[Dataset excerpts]
· · · · ·

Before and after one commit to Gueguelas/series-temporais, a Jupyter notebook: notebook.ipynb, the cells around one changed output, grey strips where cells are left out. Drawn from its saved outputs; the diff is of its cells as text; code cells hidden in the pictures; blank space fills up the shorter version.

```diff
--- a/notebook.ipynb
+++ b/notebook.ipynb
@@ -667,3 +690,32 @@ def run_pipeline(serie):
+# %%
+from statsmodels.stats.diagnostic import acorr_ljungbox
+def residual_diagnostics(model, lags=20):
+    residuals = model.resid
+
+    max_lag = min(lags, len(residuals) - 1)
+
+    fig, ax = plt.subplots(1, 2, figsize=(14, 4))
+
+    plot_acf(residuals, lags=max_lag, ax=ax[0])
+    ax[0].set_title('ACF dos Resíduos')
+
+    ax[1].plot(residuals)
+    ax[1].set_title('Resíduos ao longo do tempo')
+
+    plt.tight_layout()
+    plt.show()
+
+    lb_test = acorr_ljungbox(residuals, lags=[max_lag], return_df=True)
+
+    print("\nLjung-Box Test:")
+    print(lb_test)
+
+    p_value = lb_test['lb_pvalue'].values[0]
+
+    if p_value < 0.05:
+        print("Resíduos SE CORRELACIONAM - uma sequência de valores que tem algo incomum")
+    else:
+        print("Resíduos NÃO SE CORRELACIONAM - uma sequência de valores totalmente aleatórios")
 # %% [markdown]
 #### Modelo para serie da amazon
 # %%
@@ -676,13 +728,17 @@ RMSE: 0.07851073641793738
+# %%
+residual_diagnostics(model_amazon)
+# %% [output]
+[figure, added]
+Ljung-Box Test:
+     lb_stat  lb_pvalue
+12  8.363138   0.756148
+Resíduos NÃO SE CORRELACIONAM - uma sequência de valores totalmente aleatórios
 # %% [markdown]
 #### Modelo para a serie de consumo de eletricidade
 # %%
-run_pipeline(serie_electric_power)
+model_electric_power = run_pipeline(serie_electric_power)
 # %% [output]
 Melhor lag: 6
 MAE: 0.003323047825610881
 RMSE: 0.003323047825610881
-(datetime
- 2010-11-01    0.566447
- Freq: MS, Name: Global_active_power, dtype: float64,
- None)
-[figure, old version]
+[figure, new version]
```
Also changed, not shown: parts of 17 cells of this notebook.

· · · · ·

_Problem to work on_: Scan the data above for the word "lags" and report every line where it is found.

_Response to the task_:
+def residual_diagnostics(model, lags=20):
+    max_lag = min(lags, len(residuals) - 1)
+    plot_acf(residuals, lags=max_lag, ax=ax[0])
+    lb_test = acorr_ljungbox(residuals, lags=[max_lag], return_df=True)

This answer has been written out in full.